“Some of these folks really feel like [charter] authorization has gotten too strict and has cut back innovation,” Zimmerman said. “And I believe so too.”

But Zimmerman distanced the group from a free-market approach. He is strongly opposed to private school vouchers, though said that’s not a stance the new organization has codified in its manifesto.

Zimmerman also points to issues with the Trump administration more broadly. The new group’s manifesto offers thinly veiled criticism: “We embrace our diverse communities, which include immigrants, people of color, children with disabilities, the homeless, English language learners, people of all faiths, and the LGBTQ community.”

A spokesperson for DeVos did not respond to a request for comment.

There is evidence that nonprofit charter networks do a slightly better job, on average, boosting test scores than independent charter schools. Those findings may explain, in part, why independent charter school leaders bristle at focusing on those metrics.

Zimmerman offered raised specific concerns about the National Alliance, which is funded by philanthropies including the Arnold, Broad, Gates, and Walton foundations. (Chalkbeat is also supported by the Gates and Walton foundations.) Those funders are focused on the replication of networks with high test scores, making the Alliance limited in its ability to represent independent schools, he said.

Christopher Norwood, who runs Florida’s independent charter school group, agreed that the networks exert outsized influence. He pointed to his state, where a recently passed bill to support the creation of new charters in areas where traditional public schools are struggling was limited to networks already operating at least three schools.

“There’s no charter management association of America because their interests are being promoted through the charter associations,” said Norwood, who along with Zimmerman, emphasized that he is not opposed to networks of charters.

Descalzi disputed that characterization of the Alliance.

“The National Alliance represents all public charter schools — including those which belong to a network or function as independent single sites — and we appreciate when any of our constituents take proactive steps to identify areas of need and provide resources to their communities,” she said.

Challenges await a new national organization

The top challenge for any nonprofit getting started is garnering funding.
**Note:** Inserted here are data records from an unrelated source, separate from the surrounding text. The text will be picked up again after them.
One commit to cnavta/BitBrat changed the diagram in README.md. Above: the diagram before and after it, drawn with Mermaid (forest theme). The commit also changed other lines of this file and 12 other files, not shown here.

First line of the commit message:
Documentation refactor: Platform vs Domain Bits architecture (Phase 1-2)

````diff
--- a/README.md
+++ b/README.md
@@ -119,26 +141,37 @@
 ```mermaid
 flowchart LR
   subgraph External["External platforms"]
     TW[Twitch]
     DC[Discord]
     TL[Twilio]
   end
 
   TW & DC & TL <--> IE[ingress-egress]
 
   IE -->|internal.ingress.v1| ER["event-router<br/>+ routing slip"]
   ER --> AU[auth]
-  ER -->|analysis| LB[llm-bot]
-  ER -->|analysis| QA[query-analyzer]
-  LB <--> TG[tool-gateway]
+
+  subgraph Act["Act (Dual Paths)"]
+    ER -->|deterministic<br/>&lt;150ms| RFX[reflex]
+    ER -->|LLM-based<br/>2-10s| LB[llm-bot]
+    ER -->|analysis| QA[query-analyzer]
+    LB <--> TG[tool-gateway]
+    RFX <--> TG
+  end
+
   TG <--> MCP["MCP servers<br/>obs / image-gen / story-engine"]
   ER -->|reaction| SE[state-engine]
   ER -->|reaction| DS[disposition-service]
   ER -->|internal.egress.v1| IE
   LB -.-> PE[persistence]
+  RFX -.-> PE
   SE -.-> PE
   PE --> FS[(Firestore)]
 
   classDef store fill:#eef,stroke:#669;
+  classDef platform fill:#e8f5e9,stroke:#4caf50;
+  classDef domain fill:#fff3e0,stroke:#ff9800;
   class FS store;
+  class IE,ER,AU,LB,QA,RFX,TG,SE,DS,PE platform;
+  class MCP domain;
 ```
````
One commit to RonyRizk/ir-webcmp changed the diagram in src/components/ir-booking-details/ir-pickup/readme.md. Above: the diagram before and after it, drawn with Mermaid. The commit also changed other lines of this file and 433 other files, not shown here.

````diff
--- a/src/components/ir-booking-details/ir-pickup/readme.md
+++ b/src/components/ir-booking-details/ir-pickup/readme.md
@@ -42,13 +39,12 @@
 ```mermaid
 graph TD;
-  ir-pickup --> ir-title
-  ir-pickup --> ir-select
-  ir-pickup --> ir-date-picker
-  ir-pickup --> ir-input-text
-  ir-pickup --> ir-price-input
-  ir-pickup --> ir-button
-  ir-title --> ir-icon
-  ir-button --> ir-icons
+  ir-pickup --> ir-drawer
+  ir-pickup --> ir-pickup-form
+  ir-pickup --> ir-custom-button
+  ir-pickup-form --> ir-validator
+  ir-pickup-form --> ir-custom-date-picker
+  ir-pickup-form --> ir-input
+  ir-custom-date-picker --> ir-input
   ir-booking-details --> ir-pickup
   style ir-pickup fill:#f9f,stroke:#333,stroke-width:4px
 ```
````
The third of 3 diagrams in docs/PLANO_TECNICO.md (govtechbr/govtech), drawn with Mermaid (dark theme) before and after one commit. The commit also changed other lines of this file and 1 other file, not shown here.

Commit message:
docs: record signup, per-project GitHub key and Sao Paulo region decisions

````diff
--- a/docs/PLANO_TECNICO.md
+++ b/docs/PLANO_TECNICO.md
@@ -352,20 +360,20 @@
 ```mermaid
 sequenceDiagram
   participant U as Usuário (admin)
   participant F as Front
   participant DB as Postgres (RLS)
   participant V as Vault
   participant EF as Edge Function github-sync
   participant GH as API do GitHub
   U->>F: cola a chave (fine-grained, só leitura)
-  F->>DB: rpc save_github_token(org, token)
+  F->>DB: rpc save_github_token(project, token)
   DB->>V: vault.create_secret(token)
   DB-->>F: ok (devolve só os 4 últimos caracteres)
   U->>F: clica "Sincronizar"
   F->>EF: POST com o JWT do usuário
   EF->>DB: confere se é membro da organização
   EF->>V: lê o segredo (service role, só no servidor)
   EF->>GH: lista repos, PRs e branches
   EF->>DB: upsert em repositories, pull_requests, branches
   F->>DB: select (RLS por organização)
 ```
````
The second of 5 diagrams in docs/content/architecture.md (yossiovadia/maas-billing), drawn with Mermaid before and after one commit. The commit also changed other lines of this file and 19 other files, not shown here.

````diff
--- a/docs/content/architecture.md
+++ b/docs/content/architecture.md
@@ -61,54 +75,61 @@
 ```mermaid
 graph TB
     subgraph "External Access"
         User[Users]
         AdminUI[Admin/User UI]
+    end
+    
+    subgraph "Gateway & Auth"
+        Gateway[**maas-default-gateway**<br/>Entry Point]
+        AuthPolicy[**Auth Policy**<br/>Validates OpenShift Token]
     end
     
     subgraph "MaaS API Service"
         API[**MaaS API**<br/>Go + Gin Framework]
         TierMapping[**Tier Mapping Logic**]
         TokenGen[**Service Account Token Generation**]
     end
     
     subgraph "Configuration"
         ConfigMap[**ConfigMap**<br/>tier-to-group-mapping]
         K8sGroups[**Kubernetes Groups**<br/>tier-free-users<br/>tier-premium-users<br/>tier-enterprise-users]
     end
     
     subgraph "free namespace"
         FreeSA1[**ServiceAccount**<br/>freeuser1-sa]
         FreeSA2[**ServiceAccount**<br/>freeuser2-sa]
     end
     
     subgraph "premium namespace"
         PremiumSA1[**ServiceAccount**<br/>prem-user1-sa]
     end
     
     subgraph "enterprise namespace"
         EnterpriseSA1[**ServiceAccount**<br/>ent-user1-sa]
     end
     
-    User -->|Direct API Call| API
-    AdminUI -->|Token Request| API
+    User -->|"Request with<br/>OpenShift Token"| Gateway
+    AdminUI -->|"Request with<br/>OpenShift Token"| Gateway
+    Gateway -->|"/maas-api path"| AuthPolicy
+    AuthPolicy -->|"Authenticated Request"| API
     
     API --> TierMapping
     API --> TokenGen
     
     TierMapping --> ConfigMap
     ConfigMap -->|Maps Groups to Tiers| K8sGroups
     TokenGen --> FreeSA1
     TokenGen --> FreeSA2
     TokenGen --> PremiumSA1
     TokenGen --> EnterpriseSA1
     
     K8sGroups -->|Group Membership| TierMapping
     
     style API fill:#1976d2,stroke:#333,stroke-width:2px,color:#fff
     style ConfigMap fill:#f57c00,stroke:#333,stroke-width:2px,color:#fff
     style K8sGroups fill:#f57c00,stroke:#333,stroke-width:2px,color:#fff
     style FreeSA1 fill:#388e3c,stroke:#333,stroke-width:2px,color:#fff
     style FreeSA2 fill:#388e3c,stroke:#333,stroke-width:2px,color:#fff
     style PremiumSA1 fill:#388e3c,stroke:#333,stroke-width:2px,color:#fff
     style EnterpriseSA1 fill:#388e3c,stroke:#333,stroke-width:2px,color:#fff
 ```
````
That will be amplified for the independent charters seeking to offer an alternative to charter school establishment — and the groups that financially supported them.

“It’s a huge hurdle,” Zimmerman said.

Zimmerman said the Walton Family Foundation, one of the charter sector’s largest benefactors turned down requests to sponsor last week’s conference. “They don’t necessarily see how we fit into their strategic vision, but I’m hoping they will,” he said.

Marc Sternberg, the Walton Foundation’s education program director, disputed the idea that the philanthropy is focused on replicating existing schools, saying they support “all types of schools,” including both “proven charter management organizations” and single schools. In the past eight years, nearly half of the schools funded by Walton’s charter start-up grant program were independent charters, according to the foundation.

Norwood says the new group for independent charters will look into funding itself through membership dues and from sponsorships. (The symposium was supported by a number of businesses that work with charters.)

It’s also unclear how much interest there truly is among the diffuse independent charters across the country for an alternative membership group. The conference brought together a few hundred leaders of the many thousands of such schools.

For now, the organization is its infancy, and Zimmerman says the next step will be creating a national advisory committee to craft a strategic plan.

The work is necessary, he said, if independent charters want to sidestep the problems of the broader sector, which has seen its popularity drop.

“They win battles but they’re losing the war, if the war is hearts and minds of people,”  Zimmerman said, referring to existing charter school advocacy groups and their funders. “We really have to separate ourselves from them as a matter of definition.”